> **Action item**
Print every entry again exactly, with no pictures.
═════ Exercise material
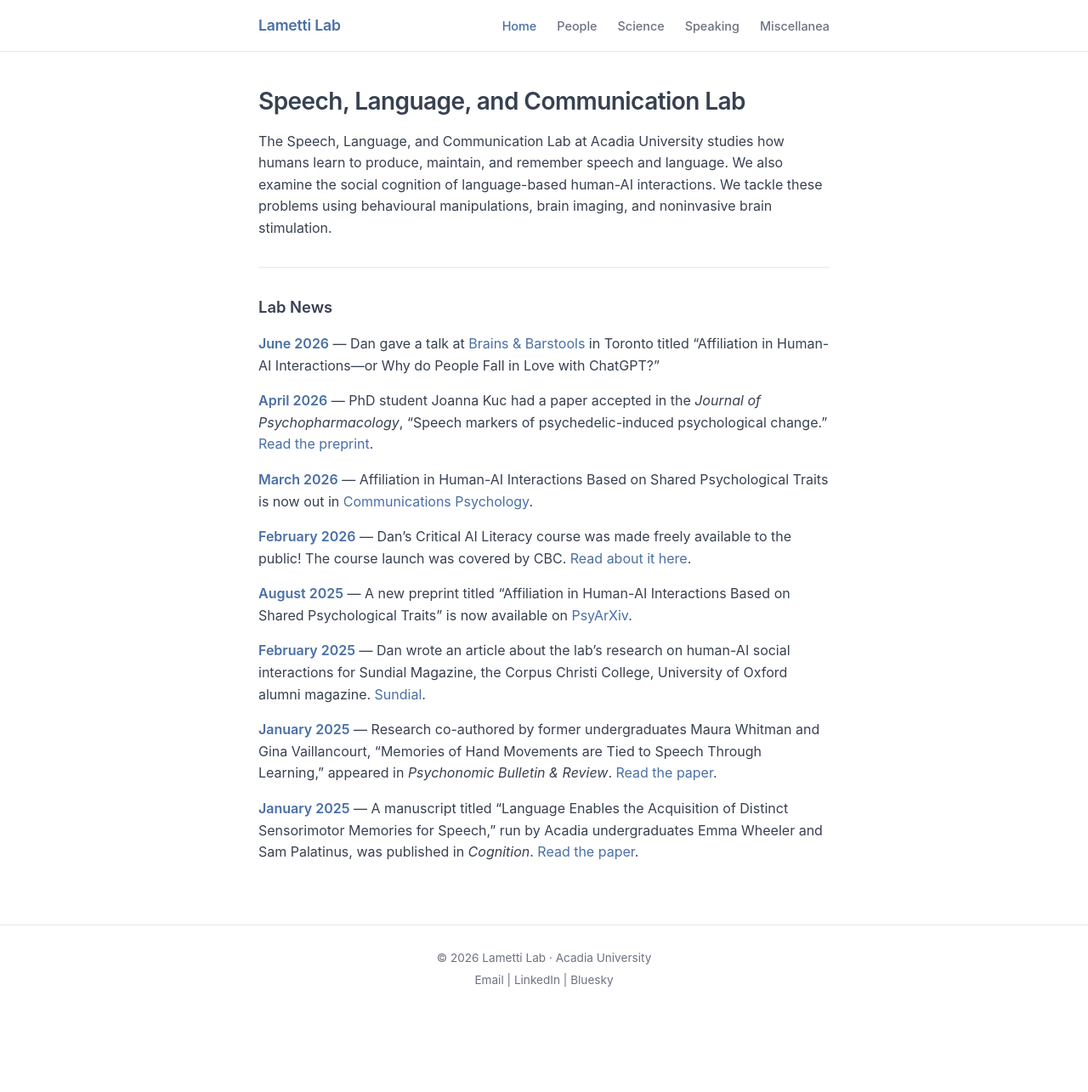
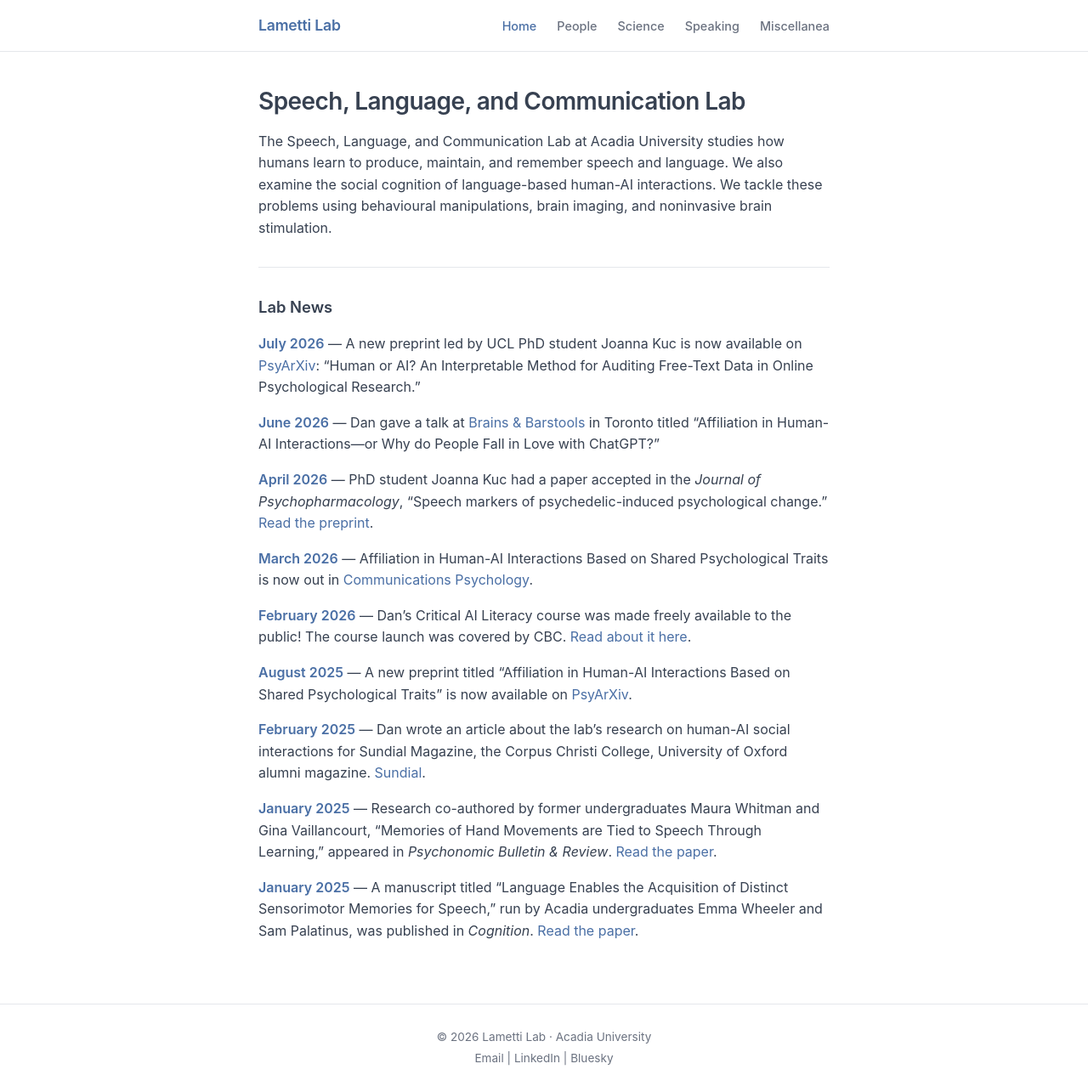
Before and after one commit to drlametti/lamettilab.github.io, a Jekyll site: the page built from index.md, in a window 1280 px wide. Shown: the whole page at 85% size. Built offline with Jekyll 4.4.1, drawn with Linux system fonts in a browser that asks for light colours; before the commit the page ends 1192 px from its top, so only the background shows below that.

Commit message:
Add July 2026 Joanna Kuc preprint to Lab News
Co-Authored-By: Claude Sonnet 4.6 <noreply@anthropic.com>

```diff
--- a/index.md
+++ b/index.md
@@ -10,6 +10,8 @@ The Speech, Language, and Communication Lab at Acadia University studies how hum
 ---
 
 ## Lab News
+
+**July 2026** — A new preprint led by UCL PhD student Joanna Kuc is now available on [PsyArXiv](https://osf.io/preprints/psyarxiv/9ehbn_v2): "Human or AI? An Interpretable Method for Auditing Free-Text Data in Online Psychological Research."
 
 **June 2026** — Dan gave a talk at [Brains & Barstools](https://www.brainsandbarstools.com/) in Toronto titled "Affiliation in Human-AI Interactions—or Why do People Fall in Love with ChatGPT?"
 
```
══════════
> **Response for this exercise**
Before and after one commit to drlametti/lamettilab.github.io, a Jekyll site: the page built from index.md, in a window 1280 px wide. Shown: the whole page at 85% size. Built offline with Jekyll 4.4.1, drawn with Linux system fonts in a browser that asks for light colours; before the commit the page ends 1192 px from its top, so only the background shows below that.

Commit message:
Add July 2026 Joanna Kuc preprint to Lab News
Co-Authored-By: Claude Sonnet 4.6 <noreply@anthropic.com>

```diff
--- a/index.md
+++ b/index.md
@@ -10,6 +10,8 @@ The Speech, Language, and Communication Lab at Acadia University studies how hum
 ---
 
 ## Lab News
+
+**July 2026** — A new preprint led by UCL PhD student Joanna Kuc is now available on [PsyArXiv](https://osf.io/preprints/psyarxiv/9ehbn_v2): "Human or AI? An Interpretable Method for Auditing Free-Text Data in Online Psychological Research."
 
 **June 2026** — Dan gave a talk at [Brains & Barstools](https://www.brainsandbarstools.com/) in Toronto titled "Affiliation in Human-AI Interactions—or Why do People Fall in Love with ChatGPT?"
 
```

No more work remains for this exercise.